I tend to believe that small businesses have a competitive advantage over larger companies. Decisions can be made in less time. Customer service is more personalized and sincere. New ideas can be approved and implemented in days instead of months. Overhead costs are also significantly less. The list goes on. But there is one area where small businesses are not doing well: lobbying for their own interests.
Influence: Over $750,000 in lobbying expenditures per piece of legislation
The ability to influence legislation to serve one’s interests is a game played to perfection by the largest companies in the U.S. According to a recent report by the Center for Responsive Politics, a research group tracking money in U.S. politics and its effect on elections and public policy, lobbying expenditures totaled $3.47 billion in 2010. This money was spent by companies, unions, trade associations, universities and others. The U.S. Chamber of Commerce, which mainly represents the interests of larger companies, spent the most on lobbying according to the report, an amount in excess of $132 million.
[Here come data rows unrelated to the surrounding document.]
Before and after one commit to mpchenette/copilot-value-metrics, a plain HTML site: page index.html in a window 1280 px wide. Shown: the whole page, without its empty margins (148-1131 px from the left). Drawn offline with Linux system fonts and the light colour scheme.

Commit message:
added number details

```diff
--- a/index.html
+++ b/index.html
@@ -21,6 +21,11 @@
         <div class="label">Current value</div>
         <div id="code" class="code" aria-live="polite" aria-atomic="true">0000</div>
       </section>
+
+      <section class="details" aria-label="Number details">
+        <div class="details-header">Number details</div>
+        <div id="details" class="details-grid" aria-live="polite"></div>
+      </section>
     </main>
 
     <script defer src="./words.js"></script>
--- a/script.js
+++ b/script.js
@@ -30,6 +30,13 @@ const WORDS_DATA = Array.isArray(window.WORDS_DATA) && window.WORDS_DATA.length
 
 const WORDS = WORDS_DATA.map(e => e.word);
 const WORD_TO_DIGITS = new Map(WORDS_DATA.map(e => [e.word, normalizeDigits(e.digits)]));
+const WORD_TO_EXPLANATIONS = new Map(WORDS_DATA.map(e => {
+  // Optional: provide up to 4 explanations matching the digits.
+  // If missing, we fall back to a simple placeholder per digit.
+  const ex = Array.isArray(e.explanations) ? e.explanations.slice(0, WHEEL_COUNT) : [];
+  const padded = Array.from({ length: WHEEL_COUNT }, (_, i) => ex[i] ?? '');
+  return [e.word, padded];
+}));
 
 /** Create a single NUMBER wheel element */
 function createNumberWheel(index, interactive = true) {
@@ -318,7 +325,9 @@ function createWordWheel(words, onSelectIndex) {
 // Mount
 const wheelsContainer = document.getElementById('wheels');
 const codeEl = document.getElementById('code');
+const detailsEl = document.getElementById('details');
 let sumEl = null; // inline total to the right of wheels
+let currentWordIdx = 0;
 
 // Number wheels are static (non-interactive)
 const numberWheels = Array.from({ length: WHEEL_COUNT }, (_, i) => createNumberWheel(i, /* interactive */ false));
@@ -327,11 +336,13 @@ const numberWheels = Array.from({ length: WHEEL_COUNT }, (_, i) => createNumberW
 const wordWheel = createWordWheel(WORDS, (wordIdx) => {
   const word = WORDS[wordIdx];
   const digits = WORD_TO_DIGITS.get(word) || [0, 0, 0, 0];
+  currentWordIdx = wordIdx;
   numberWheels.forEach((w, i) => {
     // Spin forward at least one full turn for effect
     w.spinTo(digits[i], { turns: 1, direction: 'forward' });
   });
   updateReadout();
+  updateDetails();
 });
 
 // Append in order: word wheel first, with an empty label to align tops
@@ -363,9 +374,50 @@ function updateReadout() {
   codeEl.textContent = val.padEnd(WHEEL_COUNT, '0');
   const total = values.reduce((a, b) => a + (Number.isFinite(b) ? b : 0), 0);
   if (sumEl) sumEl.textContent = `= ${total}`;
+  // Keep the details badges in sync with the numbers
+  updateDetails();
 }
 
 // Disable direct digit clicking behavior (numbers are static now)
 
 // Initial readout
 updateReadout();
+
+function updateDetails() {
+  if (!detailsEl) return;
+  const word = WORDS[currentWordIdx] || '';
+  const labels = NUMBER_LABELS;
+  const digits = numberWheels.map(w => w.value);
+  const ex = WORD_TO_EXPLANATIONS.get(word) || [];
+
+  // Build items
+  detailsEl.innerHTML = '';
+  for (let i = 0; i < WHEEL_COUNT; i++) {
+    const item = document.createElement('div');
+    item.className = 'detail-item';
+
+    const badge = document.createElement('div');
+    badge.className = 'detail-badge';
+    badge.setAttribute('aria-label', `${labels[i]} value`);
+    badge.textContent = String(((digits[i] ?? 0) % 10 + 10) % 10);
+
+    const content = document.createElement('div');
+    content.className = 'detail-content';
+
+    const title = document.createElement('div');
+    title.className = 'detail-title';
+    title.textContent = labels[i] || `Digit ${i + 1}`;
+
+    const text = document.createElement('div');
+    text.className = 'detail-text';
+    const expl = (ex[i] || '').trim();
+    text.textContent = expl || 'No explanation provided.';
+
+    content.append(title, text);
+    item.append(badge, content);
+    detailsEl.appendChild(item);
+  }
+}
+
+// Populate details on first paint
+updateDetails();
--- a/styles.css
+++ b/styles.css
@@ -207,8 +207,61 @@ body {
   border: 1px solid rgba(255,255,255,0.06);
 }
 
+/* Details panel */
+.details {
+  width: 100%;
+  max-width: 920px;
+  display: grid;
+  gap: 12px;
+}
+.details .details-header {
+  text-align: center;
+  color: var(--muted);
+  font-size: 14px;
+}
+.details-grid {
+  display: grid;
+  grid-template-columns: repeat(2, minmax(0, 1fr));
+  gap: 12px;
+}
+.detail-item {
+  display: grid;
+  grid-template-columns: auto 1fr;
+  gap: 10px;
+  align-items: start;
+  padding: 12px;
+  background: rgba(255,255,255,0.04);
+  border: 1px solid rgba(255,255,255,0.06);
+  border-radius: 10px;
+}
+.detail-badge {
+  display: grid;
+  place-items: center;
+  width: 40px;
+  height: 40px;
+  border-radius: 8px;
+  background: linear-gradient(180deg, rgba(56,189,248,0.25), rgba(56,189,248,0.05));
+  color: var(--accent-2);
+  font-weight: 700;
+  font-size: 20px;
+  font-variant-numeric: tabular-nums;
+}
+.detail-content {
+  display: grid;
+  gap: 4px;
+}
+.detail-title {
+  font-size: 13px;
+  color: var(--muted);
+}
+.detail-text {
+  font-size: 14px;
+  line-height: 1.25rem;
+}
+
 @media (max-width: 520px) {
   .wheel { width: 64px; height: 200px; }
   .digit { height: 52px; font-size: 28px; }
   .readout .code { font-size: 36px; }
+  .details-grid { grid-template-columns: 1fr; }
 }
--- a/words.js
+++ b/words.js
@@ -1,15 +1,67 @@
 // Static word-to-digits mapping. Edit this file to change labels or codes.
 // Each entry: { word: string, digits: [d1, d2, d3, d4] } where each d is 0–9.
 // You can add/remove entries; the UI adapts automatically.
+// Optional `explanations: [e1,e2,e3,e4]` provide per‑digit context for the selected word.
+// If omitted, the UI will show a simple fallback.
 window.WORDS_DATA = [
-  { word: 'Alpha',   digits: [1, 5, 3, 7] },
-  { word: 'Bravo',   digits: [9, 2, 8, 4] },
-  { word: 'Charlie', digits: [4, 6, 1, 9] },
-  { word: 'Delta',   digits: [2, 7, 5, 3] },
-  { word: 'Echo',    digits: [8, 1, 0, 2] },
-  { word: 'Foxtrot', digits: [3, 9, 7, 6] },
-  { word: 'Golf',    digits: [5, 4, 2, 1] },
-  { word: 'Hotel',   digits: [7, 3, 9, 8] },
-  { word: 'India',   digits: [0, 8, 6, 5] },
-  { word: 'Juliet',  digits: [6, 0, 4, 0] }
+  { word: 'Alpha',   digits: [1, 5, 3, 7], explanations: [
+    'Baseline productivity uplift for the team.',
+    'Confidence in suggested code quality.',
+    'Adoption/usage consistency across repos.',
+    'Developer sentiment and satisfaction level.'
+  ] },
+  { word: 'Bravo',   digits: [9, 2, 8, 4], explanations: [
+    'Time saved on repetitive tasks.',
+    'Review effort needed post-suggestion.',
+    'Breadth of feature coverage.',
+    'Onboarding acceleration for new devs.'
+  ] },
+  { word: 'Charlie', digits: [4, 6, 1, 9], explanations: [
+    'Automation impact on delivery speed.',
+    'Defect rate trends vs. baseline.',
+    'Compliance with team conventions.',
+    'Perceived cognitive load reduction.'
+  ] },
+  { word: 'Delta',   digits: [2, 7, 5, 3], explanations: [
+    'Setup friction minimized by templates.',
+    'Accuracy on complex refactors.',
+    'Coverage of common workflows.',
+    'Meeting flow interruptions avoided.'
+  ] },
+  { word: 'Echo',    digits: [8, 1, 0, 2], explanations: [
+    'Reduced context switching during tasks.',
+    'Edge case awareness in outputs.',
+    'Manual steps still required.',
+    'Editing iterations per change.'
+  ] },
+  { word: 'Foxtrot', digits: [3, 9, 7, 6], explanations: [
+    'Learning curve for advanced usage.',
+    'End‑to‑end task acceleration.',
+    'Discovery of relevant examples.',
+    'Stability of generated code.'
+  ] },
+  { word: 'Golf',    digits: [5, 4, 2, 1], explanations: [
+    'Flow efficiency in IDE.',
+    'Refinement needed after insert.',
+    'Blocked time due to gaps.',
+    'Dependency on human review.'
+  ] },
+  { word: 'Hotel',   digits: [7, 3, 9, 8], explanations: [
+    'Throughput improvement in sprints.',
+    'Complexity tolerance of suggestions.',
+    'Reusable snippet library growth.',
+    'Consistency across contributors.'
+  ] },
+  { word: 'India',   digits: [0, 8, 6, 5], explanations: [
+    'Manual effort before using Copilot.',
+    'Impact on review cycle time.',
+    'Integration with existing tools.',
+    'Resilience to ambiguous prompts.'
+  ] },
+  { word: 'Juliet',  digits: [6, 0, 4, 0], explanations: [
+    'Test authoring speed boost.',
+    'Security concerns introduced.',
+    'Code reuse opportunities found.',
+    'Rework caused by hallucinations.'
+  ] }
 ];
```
When compared to the 4,604 bills and resolutions introduced in Congress during 2010, the total spent on lobbying represents almost $754,000 per piece of legislation. Clearly that amount of money buys a say.
Why small business owners need to lobby
Regardless of political affiliation, most business owners would agree that over the past several years, the volume and degree of influence exerted by the federal government over business has increased. More legislation and additional regulations have been produced by the last two Congress’ and have had a significant impact across many industries. As this legislation is crafted, lobbyists representing the interests of their clients provide research, recommendations and drafts of “model” legislation. If your interests aren’t represented in this process, chances are your business will suffer.
How does your company's industry compare?
The following industries increased their lobbying expenditures last year:
- Energy industry companies spent over $191 million in lobbying. Nearly one-third of this total consisted of lobbying expenditures from PG&E Corp. and ConocoPhillips.
- Securities industry companies spent over $100 million in lobbying.
- Air transportation industry companies spent $88 million in lobbying. Thirty percent of this total came from one company: FedEx.
- Defense industry companies spent over $59 million in lobbying. Over 80 percent of this total came from just three companies: Boeing Co., Northrop Grumman and United Technologies.
If your interests are directly aligned with the “heavyweights” in each industry, then you could consider them champions for your cause. But if you consider them to be well-entrenched competitors or think they have interests that oppose your company's, legislation that impacts your business is being heavily influenced by them.
What about small businesses?
There has recently been a series of articles in different media outlets questioning the effectiveness of some small business lobbying organizations to promote the interests of small business owners. This, however, should not be confused with questioning whether or not lobbying is important. It is. But it’s a matter of executing it correctly. Frankly, small business owners have not fared well over the past several years. Despite several important pieces of legislation that include “small business” in the title, tangible results on a large scale have yet to materialize.
What small businesses need is more lobbying, not less.